◆ **About this exercise**:
Locate the string "extends" in the records below. Copy every line where it occurs.

[Records excerpted from a collection]
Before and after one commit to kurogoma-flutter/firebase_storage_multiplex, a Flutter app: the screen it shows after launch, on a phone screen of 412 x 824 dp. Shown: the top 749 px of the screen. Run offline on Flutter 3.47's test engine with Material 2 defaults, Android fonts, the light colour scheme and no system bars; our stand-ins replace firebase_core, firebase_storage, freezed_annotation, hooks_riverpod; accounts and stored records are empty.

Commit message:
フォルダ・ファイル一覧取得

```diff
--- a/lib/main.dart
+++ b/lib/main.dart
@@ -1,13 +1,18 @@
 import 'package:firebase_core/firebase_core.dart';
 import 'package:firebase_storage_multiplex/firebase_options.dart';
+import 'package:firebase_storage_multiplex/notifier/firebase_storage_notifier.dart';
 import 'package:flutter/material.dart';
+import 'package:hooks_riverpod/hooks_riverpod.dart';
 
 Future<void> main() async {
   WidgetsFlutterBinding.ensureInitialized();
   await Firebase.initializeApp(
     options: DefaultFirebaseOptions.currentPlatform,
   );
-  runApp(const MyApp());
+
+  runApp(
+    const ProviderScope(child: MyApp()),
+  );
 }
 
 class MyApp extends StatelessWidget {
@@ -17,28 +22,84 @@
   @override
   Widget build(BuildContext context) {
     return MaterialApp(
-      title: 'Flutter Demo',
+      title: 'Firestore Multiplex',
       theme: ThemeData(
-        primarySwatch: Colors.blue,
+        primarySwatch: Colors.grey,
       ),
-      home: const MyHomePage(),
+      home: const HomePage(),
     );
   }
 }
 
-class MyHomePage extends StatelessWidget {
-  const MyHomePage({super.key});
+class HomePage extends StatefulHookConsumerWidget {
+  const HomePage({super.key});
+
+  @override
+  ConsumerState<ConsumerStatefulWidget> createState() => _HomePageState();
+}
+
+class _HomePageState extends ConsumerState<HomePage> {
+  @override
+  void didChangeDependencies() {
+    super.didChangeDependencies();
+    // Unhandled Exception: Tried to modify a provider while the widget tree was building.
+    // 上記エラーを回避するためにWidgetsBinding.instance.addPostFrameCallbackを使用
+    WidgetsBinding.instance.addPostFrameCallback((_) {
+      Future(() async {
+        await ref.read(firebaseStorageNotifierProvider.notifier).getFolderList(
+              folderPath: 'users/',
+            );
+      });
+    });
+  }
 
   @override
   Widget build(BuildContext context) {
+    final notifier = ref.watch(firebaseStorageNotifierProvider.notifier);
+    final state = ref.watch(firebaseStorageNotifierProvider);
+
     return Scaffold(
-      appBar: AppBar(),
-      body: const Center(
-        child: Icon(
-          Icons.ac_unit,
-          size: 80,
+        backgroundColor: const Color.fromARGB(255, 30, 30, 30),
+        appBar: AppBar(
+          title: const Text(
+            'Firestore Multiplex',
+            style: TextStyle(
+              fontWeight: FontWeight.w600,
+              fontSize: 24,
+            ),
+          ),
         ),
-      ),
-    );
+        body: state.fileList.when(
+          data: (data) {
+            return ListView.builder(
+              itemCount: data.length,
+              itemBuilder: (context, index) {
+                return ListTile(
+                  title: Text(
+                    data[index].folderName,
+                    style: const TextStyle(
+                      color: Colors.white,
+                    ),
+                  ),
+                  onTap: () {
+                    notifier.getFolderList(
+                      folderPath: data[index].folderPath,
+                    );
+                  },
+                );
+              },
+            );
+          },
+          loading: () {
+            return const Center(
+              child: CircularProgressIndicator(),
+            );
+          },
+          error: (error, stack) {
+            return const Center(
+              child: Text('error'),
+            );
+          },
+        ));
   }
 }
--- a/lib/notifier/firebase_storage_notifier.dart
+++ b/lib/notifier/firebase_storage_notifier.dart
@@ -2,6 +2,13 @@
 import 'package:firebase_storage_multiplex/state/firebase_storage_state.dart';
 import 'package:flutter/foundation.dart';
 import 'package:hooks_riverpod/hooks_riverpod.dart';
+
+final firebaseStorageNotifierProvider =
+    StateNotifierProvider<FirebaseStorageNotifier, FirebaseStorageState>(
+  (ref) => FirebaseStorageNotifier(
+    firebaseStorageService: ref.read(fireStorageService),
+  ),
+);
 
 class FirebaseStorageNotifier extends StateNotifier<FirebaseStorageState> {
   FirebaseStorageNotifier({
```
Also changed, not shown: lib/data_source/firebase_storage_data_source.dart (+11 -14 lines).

◆ **Solution for this task**:
 class MyApp extends StatelessWidget {
-class MyHomePage extends StatelessWidget {
+class HomePage extends StatefulHookConsumerWidget {
+class _HomePageState extends ConsumerState<HomePage> {
 class FirebaseStorageNotifier extends StateNotifier<FirebaseStorageState> {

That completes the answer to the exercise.